Exercise prompt:
Go through the listing below and state how many of its lines include "sections". Write only that number.
------
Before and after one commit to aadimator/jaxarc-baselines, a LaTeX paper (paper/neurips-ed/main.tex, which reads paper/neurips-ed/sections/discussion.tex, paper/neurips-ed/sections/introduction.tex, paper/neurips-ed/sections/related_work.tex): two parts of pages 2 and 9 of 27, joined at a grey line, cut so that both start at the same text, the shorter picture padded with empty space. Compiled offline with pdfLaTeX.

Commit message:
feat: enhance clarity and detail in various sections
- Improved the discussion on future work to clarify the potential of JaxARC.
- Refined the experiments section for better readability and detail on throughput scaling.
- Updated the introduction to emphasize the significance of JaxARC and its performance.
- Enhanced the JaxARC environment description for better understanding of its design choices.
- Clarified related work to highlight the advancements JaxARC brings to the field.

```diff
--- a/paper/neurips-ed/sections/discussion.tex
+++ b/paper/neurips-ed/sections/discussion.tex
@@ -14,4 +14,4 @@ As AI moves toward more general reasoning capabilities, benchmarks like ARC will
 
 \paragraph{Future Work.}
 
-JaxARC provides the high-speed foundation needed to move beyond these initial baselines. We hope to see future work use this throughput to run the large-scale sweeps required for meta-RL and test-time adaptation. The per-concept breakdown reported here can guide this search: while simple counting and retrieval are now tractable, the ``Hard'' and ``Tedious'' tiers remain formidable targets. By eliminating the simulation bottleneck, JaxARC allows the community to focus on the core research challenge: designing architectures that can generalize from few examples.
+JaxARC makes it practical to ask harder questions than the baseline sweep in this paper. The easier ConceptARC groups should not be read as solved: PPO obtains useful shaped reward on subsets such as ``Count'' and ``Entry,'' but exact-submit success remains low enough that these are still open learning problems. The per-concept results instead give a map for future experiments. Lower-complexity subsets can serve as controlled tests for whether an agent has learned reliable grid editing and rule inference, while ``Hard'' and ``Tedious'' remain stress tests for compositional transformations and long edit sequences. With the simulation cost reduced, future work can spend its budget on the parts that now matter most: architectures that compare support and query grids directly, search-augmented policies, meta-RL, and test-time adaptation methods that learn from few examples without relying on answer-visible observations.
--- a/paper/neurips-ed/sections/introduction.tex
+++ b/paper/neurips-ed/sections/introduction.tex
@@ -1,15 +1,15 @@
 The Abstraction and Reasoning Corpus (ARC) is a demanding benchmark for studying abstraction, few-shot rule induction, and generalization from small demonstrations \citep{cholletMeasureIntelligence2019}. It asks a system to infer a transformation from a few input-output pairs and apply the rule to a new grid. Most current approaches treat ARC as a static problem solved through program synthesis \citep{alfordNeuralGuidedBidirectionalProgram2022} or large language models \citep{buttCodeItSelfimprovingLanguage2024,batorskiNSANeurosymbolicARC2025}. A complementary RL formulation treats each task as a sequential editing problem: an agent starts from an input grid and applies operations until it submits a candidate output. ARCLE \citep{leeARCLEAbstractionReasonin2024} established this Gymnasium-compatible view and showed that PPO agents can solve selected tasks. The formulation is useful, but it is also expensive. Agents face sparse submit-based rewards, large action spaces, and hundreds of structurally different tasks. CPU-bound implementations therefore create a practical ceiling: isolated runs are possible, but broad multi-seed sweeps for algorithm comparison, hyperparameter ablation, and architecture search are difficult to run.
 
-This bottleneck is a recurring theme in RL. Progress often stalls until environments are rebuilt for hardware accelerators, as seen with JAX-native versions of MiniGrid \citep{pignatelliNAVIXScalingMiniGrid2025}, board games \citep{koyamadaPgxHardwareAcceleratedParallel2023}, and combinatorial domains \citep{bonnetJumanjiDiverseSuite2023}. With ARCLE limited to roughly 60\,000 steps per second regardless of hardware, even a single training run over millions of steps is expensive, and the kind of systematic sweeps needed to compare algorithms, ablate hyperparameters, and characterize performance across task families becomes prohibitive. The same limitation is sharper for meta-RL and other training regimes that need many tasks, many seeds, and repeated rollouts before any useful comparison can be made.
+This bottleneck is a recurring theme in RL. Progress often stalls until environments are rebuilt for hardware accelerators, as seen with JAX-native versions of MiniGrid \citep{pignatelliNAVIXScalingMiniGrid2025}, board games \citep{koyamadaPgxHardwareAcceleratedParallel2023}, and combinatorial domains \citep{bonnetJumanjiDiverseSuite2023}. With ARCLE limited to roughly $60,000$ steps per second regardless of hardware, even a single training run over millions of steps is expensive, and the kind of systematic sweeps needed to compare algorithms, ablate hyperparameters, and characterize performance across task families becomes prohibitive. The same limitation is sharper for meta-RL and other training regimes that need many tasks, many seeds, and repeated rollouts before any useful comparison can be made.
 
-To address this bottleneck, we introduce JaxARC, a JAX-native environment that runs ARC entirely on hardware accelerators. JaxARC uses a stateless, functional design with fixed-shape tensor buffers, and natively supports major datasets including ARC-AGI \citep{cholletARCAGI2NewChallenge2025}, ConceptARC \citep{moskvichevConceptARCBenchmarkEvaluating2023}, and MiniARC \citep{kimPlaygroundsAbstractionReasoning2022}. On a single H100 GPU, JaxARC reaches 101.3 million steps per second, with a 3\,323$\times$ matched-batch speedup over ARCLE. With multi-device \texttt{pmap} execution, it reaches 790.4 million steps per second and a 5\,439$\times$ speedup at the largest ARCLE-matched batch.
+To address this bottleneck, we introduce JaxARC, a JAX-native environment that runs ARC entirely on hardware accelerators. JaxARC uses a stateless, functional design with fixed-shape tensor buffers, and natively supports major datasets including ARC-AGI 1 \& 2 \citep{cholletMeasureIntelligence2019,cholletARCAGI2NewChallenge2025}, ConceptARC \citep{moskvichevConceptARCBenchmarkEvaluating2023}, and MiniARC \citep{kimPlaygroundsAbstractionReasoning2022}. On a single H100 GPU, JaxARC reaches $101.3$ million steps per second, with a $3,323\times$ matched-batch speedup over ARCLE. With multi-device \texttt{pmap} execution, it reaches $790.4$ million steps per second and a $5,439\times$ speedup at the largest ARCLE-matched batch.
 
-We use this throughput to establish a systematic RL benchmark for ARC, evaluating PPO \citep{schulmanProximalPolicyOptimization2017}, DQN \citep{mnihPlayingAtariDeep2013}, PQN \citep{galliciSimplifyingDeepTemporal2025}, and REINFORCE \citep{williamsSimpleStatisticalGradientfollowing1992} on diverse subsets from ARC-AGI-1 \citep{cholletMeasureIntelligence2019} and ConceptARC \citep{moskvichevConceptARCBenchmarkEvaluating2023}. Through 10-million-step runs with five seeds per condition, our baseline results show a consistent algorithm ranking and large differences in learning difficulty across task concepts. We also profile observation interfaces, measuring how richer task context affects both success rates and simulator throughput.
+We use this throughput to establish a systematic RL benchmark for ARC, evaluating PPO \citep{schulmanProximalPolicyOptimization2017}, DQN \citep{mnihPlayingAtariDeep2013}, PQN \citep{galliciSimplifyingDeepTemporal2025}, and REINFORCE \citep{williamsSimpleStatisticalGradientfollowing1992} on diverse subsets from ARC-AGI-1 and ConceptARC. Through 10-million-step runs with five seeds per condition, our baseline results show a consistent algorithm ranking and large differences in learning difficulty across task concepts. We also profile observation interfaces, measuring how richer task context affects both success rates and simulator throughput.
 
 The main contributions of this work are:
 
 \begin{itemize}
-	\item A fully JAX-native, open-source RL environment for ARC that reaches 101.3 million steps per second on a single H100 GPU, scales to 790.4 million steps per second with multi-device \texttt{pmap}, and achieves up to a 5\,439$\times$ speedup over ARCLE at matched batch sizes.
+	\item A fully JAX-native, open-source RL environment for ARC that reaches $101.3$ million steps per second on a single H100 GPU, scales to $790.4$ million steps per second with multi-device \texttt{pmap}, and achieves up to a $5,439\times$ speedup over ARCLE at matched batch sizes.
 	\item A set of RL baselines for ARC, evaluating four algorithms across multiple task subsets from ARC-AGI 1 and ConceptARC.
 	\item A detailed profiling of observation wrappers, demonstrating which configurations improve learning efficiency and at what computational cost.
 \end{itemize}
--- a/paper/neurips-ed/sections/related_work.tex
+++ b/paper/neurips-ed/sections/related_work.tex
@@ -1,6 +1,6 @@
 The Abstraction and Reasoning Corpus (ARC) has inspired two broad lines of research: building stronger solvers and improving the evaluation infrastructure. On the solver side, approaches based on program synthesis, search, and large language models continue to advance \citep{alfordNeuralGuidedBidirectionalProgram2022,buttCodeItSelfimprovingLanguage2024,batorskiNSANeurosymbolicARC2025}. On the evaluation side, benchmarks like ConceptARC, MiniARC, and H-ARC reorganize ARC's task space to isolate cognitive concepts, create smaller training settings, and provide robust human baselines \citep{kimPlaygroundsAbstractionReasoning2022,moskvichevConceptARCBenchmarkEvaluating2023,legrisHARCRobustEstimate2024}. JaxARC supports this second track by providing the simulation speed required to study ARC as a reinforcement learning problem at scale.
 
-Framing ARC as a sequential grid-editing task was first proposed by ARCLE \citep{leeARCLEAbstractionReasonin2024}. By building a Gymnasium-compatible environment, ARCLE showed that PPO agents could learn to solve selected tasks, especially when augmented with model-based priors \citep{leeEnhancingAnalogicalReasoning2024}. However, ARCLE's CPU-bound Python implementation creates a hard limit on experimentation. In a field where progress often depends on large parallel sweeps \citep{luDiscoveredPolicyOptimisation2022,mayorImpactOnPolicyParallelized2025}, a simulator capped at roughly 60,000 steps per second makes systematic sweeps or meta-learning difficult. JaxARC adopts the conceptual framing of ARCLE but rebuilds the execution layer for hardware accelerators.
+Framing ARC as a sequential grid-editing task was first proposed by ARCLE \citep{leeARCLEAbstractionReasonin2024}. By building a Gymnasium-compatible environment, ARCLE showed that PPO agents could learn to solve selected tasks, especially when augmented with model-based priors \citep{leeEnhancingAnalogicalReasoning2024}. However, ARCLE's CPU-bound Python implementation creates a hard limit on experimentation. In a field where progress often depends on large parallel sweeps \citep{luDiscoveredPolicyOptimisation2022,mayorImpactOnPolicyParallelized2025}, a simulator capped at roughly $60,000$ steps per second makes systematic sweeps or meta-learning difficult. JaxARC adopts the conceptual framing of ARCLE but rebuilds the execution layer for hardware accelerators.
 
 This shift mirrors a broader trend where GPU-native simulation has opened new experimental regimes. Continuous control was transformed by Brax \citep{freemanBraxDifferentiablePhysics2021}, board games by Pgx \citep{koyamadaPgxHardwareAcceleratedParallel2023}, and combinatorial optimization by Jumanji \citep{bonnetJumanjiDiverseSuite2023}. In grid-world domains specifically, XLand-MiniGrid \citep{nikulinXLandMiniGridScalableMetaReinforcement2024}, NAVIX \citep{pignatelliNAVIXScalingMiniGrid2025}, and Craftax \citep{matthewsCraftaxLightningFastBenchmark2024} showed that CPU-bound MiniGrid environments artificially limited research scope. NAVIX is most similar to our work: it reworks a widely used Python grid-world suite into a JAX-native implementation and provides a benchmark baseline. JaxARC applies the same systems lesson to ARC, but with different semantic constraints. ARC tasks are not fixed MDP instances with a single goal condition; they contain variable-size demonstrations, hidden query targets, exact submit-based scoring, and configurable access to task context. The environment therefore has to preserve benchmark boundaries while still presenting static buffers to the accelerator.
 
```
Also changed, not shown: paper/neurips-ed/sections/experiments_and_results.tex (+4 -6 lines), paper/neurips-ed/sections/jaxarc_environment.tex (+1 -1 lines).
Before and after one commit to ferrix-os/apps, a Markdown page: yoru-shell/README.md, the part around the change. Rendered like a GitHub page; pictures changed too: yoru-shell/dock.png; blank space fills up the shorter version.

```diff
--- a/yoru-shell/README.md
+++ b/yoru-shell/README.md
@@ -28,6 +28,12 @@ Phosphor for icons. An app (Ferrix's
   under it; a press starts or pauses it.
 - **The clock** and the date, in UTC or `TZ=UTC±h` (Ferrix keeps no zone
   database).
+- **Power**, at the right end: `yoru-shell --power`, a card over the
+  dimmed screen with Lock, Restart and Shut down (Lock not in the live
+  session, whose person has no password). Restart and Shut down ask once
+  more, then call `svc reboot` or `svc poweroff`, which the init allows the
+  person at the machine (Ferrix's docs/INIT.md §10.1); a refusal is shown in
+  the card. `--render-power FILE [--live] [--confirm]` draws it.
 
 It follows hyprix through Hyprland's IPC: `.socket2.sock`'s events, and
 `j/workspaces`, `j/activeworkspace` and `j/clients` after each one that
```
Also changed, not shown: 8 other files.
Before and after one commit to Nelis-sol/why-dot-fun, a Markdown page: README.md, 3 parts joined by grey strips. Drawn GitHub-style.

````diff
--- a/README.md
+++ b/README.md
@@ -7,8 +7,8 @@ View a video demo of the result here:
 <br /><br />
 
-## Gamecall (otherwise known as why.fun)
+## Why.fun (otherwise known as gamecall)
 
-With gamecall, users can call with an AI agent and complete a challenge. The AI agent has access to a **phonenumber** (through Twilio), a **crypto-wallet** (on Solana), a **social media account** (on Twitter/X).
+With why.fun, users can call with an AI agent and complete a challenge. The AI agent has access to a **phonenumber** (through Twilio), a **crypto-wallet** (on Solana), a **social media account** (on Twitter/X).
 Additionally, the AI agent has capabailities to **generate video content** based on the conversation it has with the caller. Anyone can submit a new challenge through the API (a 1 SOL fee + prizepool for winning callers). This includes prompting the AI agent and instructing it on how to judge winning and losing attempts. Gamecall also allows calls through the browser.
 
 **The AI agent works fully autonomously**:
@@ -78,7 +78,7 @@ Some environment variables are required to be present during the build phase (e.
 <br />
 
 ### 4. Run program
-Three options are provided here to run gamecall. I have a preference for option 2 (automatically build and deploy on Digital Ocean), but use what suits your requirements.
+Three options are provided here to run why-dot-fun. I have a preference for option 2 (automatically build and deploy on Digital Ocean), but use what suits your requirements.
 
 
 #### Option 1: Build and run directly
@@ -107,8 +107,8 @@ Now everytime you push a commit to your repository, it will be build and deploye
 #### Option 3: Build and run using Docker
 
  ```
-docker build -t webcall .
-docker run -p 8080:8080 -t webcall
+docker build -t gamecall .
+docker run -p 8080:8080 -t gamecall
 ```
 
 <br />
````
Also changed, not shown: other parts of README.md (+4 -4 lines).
------
Exercise output:
9